The comment as the government announced a 1.25 per cent increase in national insurance contributions paid by both employees and employers.
According to the NFRN, for an employee earning an annual salary of £20,000, the employer and employee will each pay an additional £130 a year in contributions.
The increase in the national minimum wage will also cause an increase in pension contributions being paid.
“While the government is taking steps to solve major problems in our health and social care, a large part of the burden of these changes will hit already hard-pressed retailers,” NFRN national president Stuart Reddish said.
“The cumulative effect of the NI changes, minimum wage increase and resultant increases in pension contributions will push more local businesses towards not being financially viable.

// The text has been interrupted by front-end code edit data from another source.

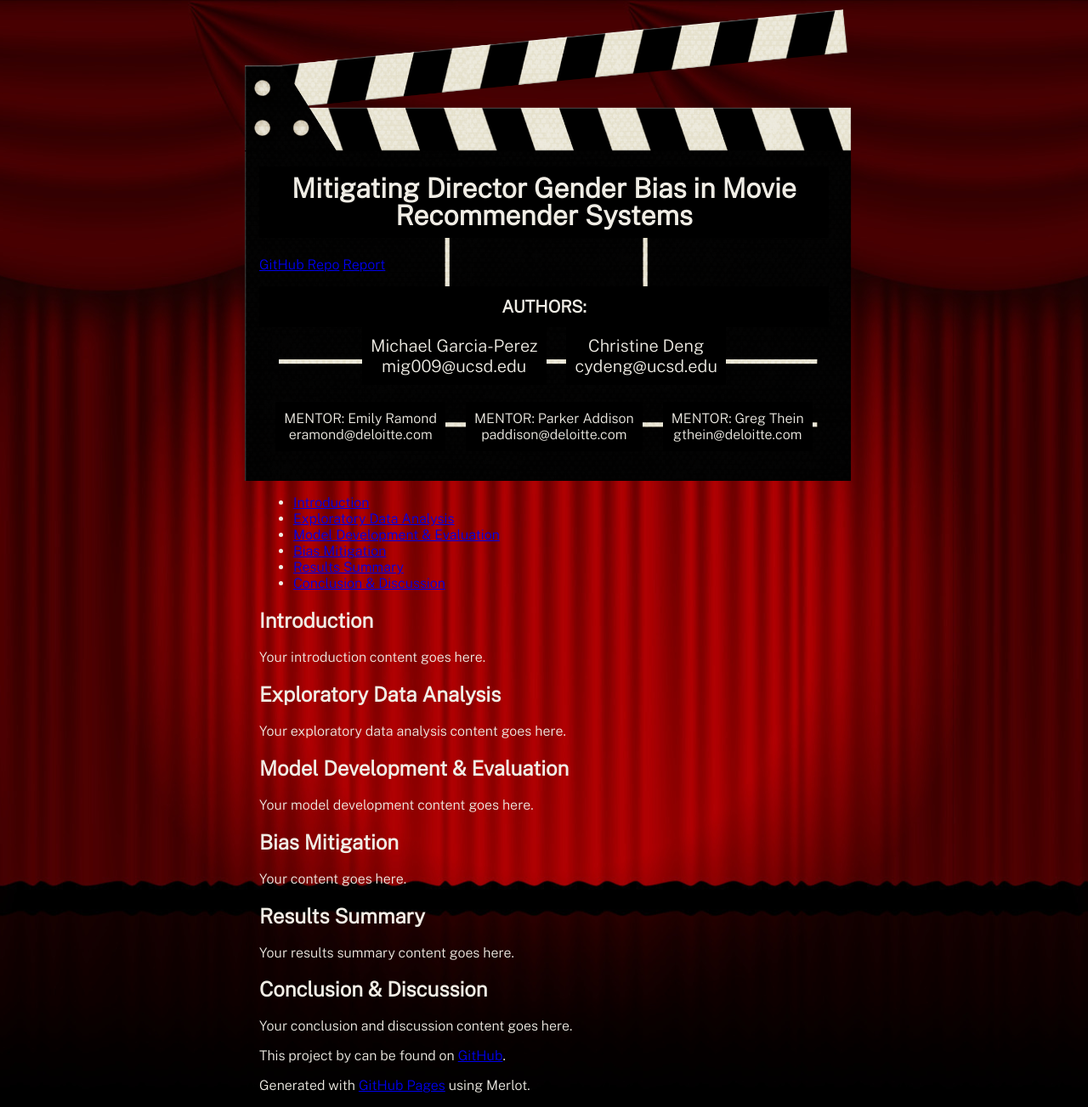
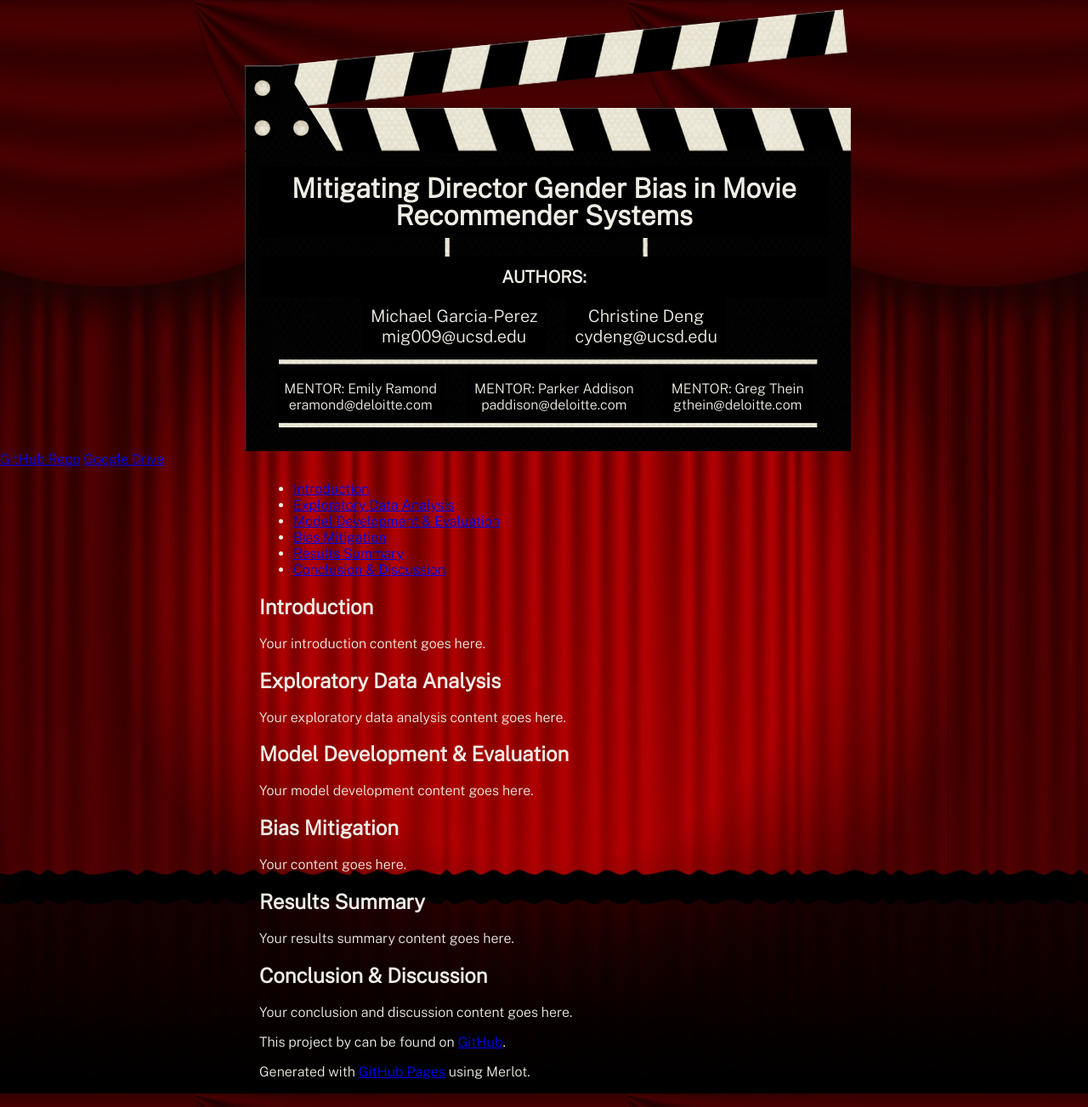
Before and after one commit to michael-garciaperez/DSC180A-Methodology-5, a Jekyll site: the page built from index.md, in a window 1280 px wide. Shown: the whole page at 85% size. Built offline with Jekyll 4.4.1, drawn with Linux system fonts in a browser that asks for light colours.

Commit message:
Update default.html

```diff
--- a/_layouts/default.html
+++ b/_layouts/default.html
@@ -4,6 +4,8 @@
   <meta charset='utf-8'>
   <meta http-equiv="X-UA-Compatible" content="IE=edge">
   <meta name="viewport" content="width=device-width, initial-scale=1">
+
+  <title>{{ page.title }}</title>
 
   <link rel="stylesheet" href="{{ '/assets/css/style.css?v=' | append: site.github.build_revision | relative_url }}" media="screen">
   <link rel="stylesheet" href="{{ '/assets/css/mobile.css' | relative_url }}" media="only screen and (max-width:640px)">
@@ -29,11 +31,6 @@
       </div>
     </div>
 
-    <div class="buttons">
-      <a href="https://github.com/your-username/your-repo" class="button">GitHub Repo</a>
-      <a href="https://drive.google.com/drive/folders/your-folder-id" class="button">Report</a>
-    </div>
-
     <div class="author-mentor-container">
       <h2 style="font-size: 1.25em; margin-bottom: -10px;">AUTHORS:</h2>
       <p style="font-size: 1.25em;">Michael Garcia-Perez<br>mig009@ucsd.edu</p>
@@ -44,6 +41,10 @@
     </div>
   </header>
 
+  <div class="buttons">
+    <a href="https://github.com/your-username/your-repo" class="button">GitHub Repo</a>
+    <a href="https://drive.google.com/drive/folders/your-folder-id" class="button">Google Drive</a>
+  </div>
 
   <div class="shell">
     <section id="main_content">
```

Every store put out of business will have a detrimental effect on their local communities.
“We can only hope that the government realises the dangers for the independent retail sector and takes the opportunity to relieve at least some of the burden on store owners, as part of the business rates review this autumn.”
The news comes as the British Independent Retail Association (BIRA) has also warned the tax increase will “further burden” independent stores before they have even recovered from the financial loss of lockdown.
The “disappointing” decision will unfairly impact small businesses and lower-paid workers, according to BIRA.